____ Information given

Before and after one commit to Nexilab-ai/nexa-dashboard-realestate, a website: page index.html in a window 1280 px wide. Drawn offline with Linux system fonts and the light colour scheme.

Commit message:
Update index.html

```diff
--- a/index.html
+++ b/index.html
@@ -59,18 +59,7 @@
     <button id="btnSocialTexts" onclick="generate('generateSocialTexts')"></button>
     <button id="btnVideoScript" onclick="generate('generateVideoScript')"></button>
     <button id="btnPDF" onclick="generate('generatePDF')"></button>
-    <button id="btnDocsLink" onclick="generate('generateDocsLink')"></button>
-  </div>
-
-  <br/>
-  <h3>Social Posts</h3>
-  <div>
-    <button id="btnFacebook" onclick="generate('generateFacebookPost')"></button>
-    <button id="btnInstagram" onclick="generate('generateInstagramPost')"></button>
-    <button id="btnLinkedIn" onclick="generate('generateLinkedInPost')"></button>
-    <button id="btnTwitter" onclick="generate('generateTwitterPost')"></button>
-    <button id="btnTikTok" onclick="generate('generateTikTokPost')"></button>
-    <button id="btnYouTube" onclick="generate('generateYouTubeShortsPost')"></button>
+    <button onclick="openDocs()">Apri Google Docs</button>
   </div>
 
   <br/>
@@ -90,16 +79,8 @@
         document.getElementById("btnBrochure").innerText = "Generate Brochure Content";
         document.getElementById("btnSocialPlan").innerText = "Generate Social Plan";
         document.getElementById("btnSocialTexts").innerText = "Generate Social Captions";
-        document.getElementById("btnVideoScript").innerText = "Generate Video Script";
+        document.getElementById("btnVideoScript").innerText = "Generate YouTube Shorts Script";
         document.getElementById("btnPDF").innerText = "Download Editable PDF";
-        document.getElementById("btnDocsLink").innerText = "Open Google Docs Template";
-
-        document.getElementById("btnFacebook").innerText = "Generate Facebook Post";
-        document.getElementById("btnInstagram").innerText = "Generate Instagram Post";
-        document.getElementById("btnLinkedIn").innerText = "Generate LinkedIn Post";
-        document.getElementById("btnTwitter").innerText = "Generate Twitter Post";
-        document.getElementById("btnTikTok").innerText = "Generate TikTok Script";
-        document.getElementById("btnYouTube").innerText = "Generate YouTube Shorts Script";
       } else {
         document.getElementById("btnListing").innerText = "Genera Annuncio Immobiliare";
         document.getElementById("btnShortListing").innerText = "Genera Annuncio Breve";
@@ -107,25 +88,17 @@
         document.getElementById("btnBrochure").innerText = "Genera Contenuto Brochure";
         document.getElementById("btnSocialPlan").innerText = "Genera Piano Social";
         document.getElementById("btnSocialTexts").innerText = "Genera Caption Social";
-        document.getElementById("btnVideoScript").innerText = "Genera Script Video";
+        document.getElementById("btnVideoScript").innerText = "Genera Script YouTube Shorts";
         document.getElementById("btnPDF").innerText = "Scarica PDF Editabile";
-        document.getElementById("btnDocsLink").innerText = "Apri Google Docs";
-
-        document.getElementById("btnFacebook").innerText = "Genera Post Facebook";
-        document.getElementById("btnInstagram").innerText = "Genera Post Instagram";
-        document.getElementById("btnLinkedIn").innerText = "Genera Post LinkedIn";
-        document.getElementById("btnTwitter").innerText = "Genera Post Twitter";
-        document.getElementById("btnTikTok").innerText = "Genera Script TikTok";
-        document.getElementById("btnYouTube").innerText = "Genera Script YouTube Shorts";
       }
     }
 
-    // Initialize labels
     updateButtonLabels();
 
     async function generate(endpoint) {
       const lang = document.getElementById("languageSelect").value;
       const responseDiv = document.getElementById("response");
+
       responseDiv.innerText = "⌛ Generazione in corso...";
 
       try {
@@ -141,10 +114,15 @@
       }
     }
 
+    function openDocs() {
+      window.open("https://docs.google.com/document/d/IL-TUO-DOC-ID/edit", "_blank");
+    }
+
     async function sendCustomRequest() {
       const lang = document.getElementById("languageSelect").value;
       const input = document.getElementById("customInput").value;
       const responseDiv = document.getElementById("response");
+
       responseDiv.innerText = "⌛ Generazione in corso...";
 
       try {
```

________

How to complete this task. An exact copy of the listing is what's needed here.

Solution for this problem.
Before and after one commit to Nexilab-ai/nexa-dashboard-realestate, a website: page index.html in a window 1280 px wide. Drawn offline with Linux system fonts and the light colour scheme.

Commit message:
Update index.html

```diff
--- a/index.html
+++ b/index.html
@@ -59,18 +59,7 @@
     <button id="btnSocialTexts" onclick="generate('generateSocialTexts')"></button>
     <button id="btnVideoScript" onclick="generate('generateVideoScript')"></button>
     <button id="btnPDF" onclick="generate('generatePDF')"></button>
-    <button id="btnDocsLink" onclick="generate('generateDocsLink')"></button>
-  </div>
-
-  <br/>
-  <h3>Social Posts</h3>
-  <div>
-    <button id="btnFacebook" onclick="generate('generateFacebookPost')"></button>
-    <button id="btnInstagram" onclick="generate('generateInstagramPost')"></button>
-    <button id="btnLinkedIn" onclick="generate('generateLinkedInPost')"></button>
-    <button id="btnTwitter" onclick="generate('generateTwitterPost')"></button>
-    <button id="btnTikTok" onclick="generate('generateTikTokPost')"></button>
-    <button id="btnYouTube" onclick="generate('generateYouTubeShortsPost')"></button>
+    <button onclick="openDocs()">Apri Google Docs</button>
   </div>
 
   <br/>
@@ -90,16 +79,8 @@
         document.getElementById("btnBrochure").innerText = "Generate Brochure Content";
         document.getElementById("btnSocialPlan").innerText = "Generate Social Plan";
         document.getElementById("btnSocialTexts").innerText = "Generate Social Captions";
-        document.getElementById("btnVideoScript").innerText = "Generate Video Script";
+        document.getElementById("btnVideoScript").innerText = "Generate YouTube Shorts Script";
         document.getElementById("btnPDF").innerText = "Download Editable PDF";
-        document.getElementById("btnDocsLink").innerText = "Open Google Docs Template";
-
-        document.getElementById("btnFacebook").innerText = "Generate Facebook Post";
-        document.getElementById("btnInstagram").innerText = "Generate Instagram Post";
-        document.getElementById("btnLinkedIn").innerText = "Generate LinkedIn Post";
-        document.getElementById("btnTwitter").innerText = "Generate Twitter Post";
-        document.getElementById("btnTikTok").innerText = "Generate TikTok Script";
-        document.getElementById("btnYouTube").innerText = "Generate YouTube Shorts Script";
       } else {
         document.getElementById("btnListing").innerText = "Genera Annuncio Immobiliare";
         document.getElementById("btnShortListing").innerText = "Genera Annuncio Breve";
@@ -107,25 +88,17 @@
         document.getElementById("btnBrochure").innerText = "Genera Contenuto Brochure";
         document.getElementById("btnSocialPlan").innerText = "Genera Piano Social";
         document.getElementById("btnSocialTexts").innerText = "Genera Caption Social";
-        document.getElementById("btnVideoScript").innerText = "Genera Script Video";
+        document.getElementById("btnVideoScript").innerText = "Genera Script YouTube Shorts";
         document.getElementById("btnPDF").innerText = "Scarica PDF Editabile";
-        document.getElementById("btnDocsLink").innerText = "Apri Google Docs";
-
-        document.getElementById("btnFacebook").innerText = "Genera Post Facebook";
-        document.getElementById("btnInstagram").innerText = "Genera Post Instagram";
-        document.getElementById("btnLinkedIn").innerText = "Genera Post LinkedIn";
-        document.getElementById("btnTwitter").innerText = "Genera Post Twitter";
-        document.getElementById("btnTikTok").innerText = "Genera Script TikTok";
-        document.getElementById("btnYouTube").innerText = "Genera Script YouTube Shorts";
       }
     }
 
-    // Initialize labels
     updateButtonLabels();
 
     async function generate(endpoint) {
       const lang = document.getElementById("languageSelect").value;
       const responseDiv = document.getElementById("response");
+
       responseDiv.innerText = "⌛ Generazione in corso...";
 
       try {
@@ -141,10 +114,15 @@
       }
     }
 
+    function openDocs() {
+      window.open("https://docs.google.com/document/d/IL-TUO-DOC-ID/edit", "_blank");
+    }
+
     async function sendCustomRequest() {
       const lang = document.getElementById("languageSelect").value;
       const input = document.getElementById("customInput").value;
       const responseDiv = document.getElementById("response");
+
       responseDiv.innerText = "⌛ Generazione in corso...";
 
       try {
```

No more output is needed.